There are very few people who don’t really know what it’s like to feel anxious, even just occasionally. When you’re a caregiver, especially as a new one, you’re going to experience a good bit of anxiety. Are you doing the right things? Is your senior okay, is she happy? These and so many other questions will dance around in your head. If you let it, anxiety can steal the best parts of caregiving from you.
Start to Acknowledge Anxiety for What it Is
Part of the reason that it can be so difficult to realize you’re dealing with anxiety is that it’s easy to call it something else. You might tell yourself that you’re just tired or that you haven’t been eating well lately. All of that can be true, but you may still also be dealing with anxiety as well. When you give something a name, you have a better opportunity to get a handle on how it affects you.
Get Familiar with Your Anxiety Signs
Anxiety symptoms tend to follow the same lines, but not all symptoms are ones that every person experiences. Your symptoms might involve trouble concentrating, trouble sleeping, and just generally feeling ill at ease. Other people experience full-on anxiety attacks, with pounding heartbeats, sweating, and moments where they can’t control their responses. It’s vital that you learn exactly what your own anxiety signs are so that you know when your anxiety is ramping up.
What Are Your Triggers?
In addition to your symptoms, you need to know your triggers. Your anxiety triggers are the situations and scenarios that cause your anxiety to spike. For a caregiver, your anxiety might get worse when you think about the things that could happen to your senior or when you can’t be right there with her. When you know what situations cause you the most anxiety, you can prepare for those much more effectively.

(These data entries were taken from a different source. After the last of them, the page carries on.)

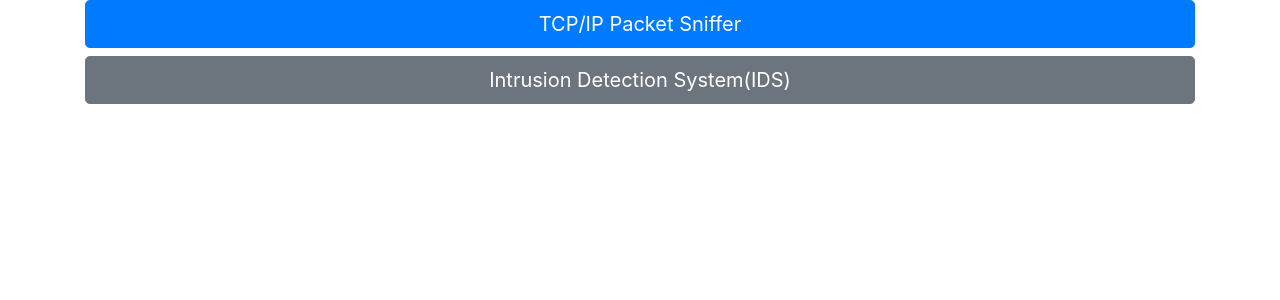
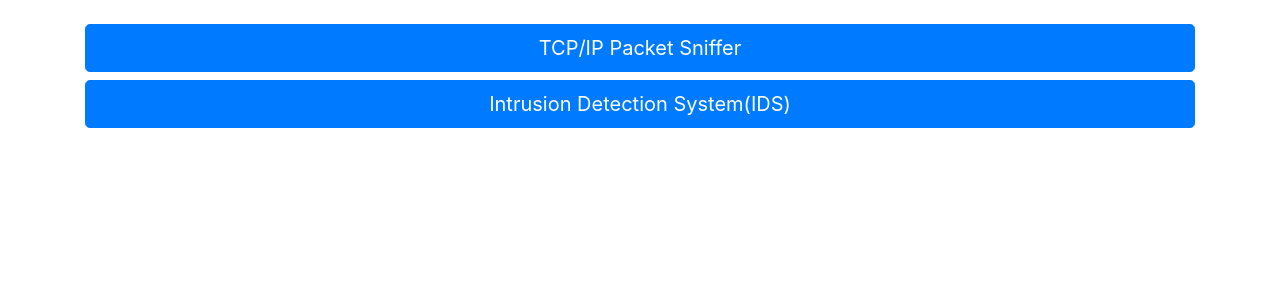
Before and after one commit to Harshit147/Network_Analyzing_Alerting_Tool, a Django app: page /TCPIPPacketSniffer/ in a window 1280 px wide. Shown: the top 300 px of the page. Run offline with Django 3.2, Linux system fonts and the light colour scheme; some libraries are stand-ins or nearby versions.

Commit message:
Initial Commit

```diff
--- a/IDS/TCPIPPacketSniffer/templates/TCPIPPacketSniffer/index.html
+++ b/IDS/TCPIPPacketSniffer/templates/TCPIPPacketSniffer/index.html
@@ -12,8 +12,9 @@
   </head>
   <body>
     <div class="container-md">
+      <label></label>
       <button type="button" class="btn btn-primary btn-lg btn-block">TCP/IP Packet Sniffer</button>
-      <button type="button" class="btn btn-secondary btn-lg btn-block">Intrusion Detection System(IDS)</button>
+      <button type="button" class="btn btn-primary btn-lg btn-block">Intrusion Detection System(IDS)</button>
     </div>
 
 
```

Reach out for Some Help
Dealing with anxiety on your own is possible, but you don’t have to do that. Talk to your doctor first to determine if there might be physical causes for your anxiety. If there are, you can start managing those. It might also be helpful to find a counselor that you trust. You can work through your anxiety with someone who understands what you’re dealing with.
Serious anxiety issues aren’t something you have to just push through as a caregiver. You’ll find that as you face your anxiety head-on you’re better able to find ways to manage it.
If you or a loved one are considering Caregiver Services in South Hills PA, please call and talk to the caring staff at Extended Family Care of Pittsburgh at (412) 693-6009. We will answer all of your questions.
Laura has earned her MBA in Health Care Administration from Canisius College and a Bachelor of Science degree from the State University of New York at Buffalo. Laura has sat on three Professional Advisory Committees throughout the community, has been on the Board of Directors for a non-profit nursing home, and currently acts as an Advisory Board Member for both the Alliance for Community Respite Care and Gateway Health Plan.She is also an active committee member of the Southwestern PA Partnership on Aging, Twilight Wish Foundation and North Allegheny baseball, softball and lacrosse Boosters.Community Engagement and Education has been her passion and she enjoys teaching opportunities for the American Red Cross and a local community college as well as collaborative grant writing with various healthcare and education partners.
Raising four active children with her husband Brian, she seems to spend more free time on fields and courts than she does at home. Although they live in Pittsburgh, you will never see a Steelers logo in their home.Instead, the Bills, Sabres and some Pirates gear are more often visible. “My empathy is always for the underdog.They usually work harder than everyone else.”. –Laura Partridge
Success is no accident. It is hard work, perseverance, learning, studying, sacrifice and most of all, love of what you are doing or learning to do.” – Pele